%%
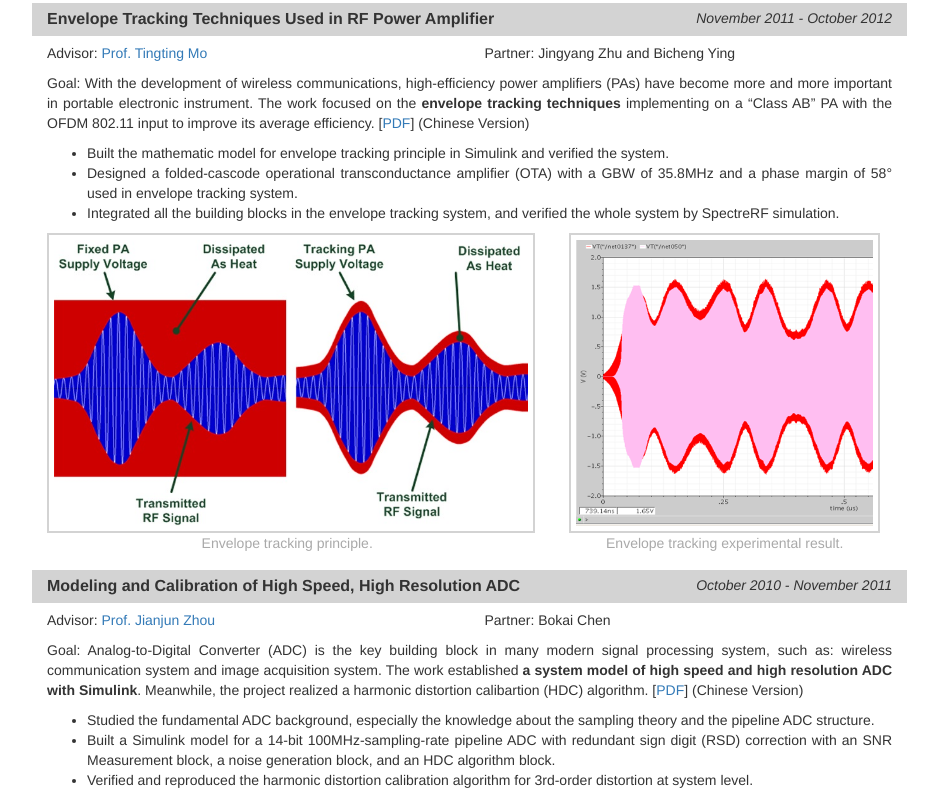
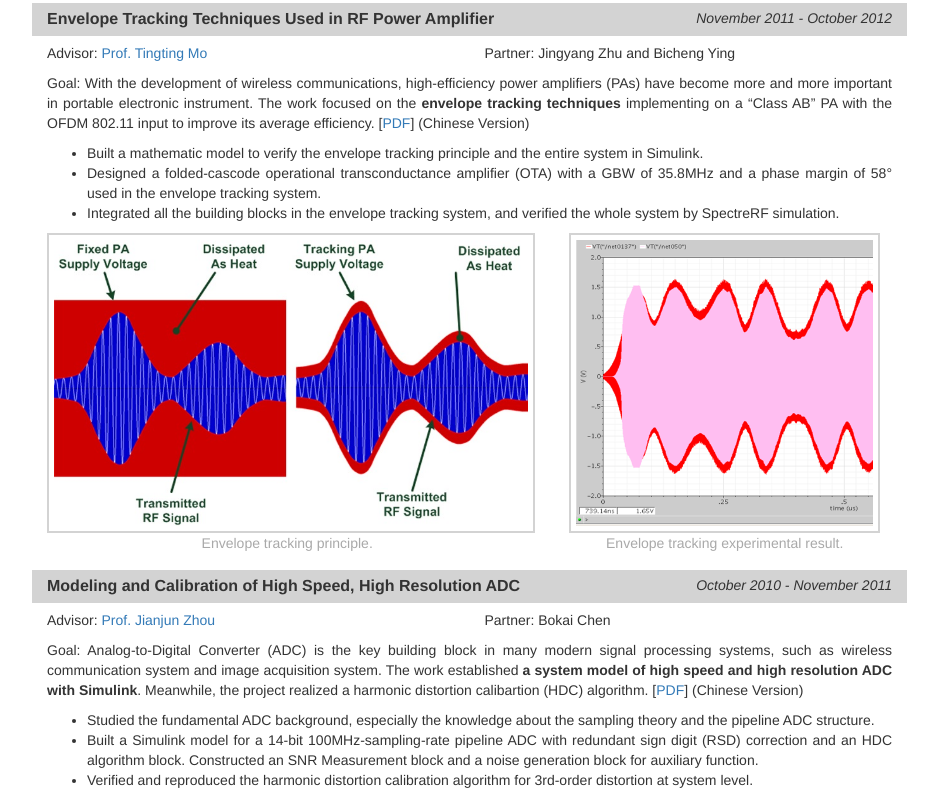
Before and after one commit to hanbinhu/hanbinhu.github.io, a plain HTML site: page research.html in a window 1280 px wide. Shown: the part 2216-3013 px from the top of the page, without its empty margins (188-1126 px from the left). Drawn offline with Linux system fonts and the light colour scheme.

```diff
--- a/research.html
+++ b/research.html
@@ -132,8 +132,8 @@
     [<a href="data/report/2012_Envelope_Tracking.pdf" target="_blank">PDF</a>] (Chinese Version)
 </p>
         <ul>
-          <li>Built the mathematic model for envelope tracking principle in Simulink and verified the system.</li>
-          <li>Designed a folded-cascode operational transconductance amplifier (OTA) with a GBW of 35.8MHz and a phase margin of 58&#176; used in envelope tracking system.</li>
+          <li>Built a mathematic model to verify the envelope tracking principle and the entire system in Simulink.</li>
+          <li>Designed a folded-cascode operational transconductance amplifier (OTA) with a GBW of 35.8MHz and a phase margin of 58&#176; used in the envelope tracking system.</li>
           <li>Integrated all the building blocks in the envelope tracking system, and verified the whole system by SpectreRF simulation.</li>
         </ul>
         <div class="row">
@@ -149,13 +149,14 @@
           <div class="col-xs-6"><p>Partner: Bokai Chen</a></p></div>
         </div>
         <p>
-          Goal: Analog-to-Digital Converter (ADC) is the key building block in many modern signal processing system, such as: wireless communication system and image acquisition system.
+          Goal: Analog-to-Digital Converter (ADC) is the key building block in many modern signal processing systems, such as wireless communication system and image acquisition system.
           The work established <strong>a system model of high speed and high resolution ADC with Simulink</strong>. Meanwhile, the project realized a harmonic distortion calibartion (HDC) algorithm.
           [<a href="data/report/2011_Harmonic_Distortion_Calibration.pdf" target="_blank">PDF</a>] (Chinese Version)
         </p>
         <ul>
           <li>Studied the fundamental ADC background, especially the knowledge about the sampling theory and the pipeline ADC structure.</li>
-          <li>Built a Simulink model for a 14-bit 100MHz-sampling-rate pipeline ADC with redundant sign digit (RSD) correction with an SNR Measurement block, a noise generation block, and an HDC algorithm block.</li>
+          <li>Built a Simulink model for a 14-bit 100MHz-sampling-rate pipeline ADC with redundant sign digit (RSD) correction and an HDC algorithm block.
+            Constructed an SNR Measurement block and a noise generation block for auxiliary function.</li>
           <li>Verified and reproduced the harmonic distortion calibration algorithm for 3rd-order distortion at system level.</li>
         </ul>
         <div class="row">
```
Also changed, not shown: cv.html (+7 -1 lines), 2 other files.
%%
Whenever the string "research" shows up in a line above, copy that line.

Before and after one commit to hanbinhu/hanbinhu.github.io, a plain HTML site: page research.html in a window 1280 px wide. Shown: the part 2216-3013 px from the top of the page, without its empty margins (188-1126 px from the left). Drawn offline with Linux system fonts and the light colour scheme.
--- a/research.html
+++ b/research.html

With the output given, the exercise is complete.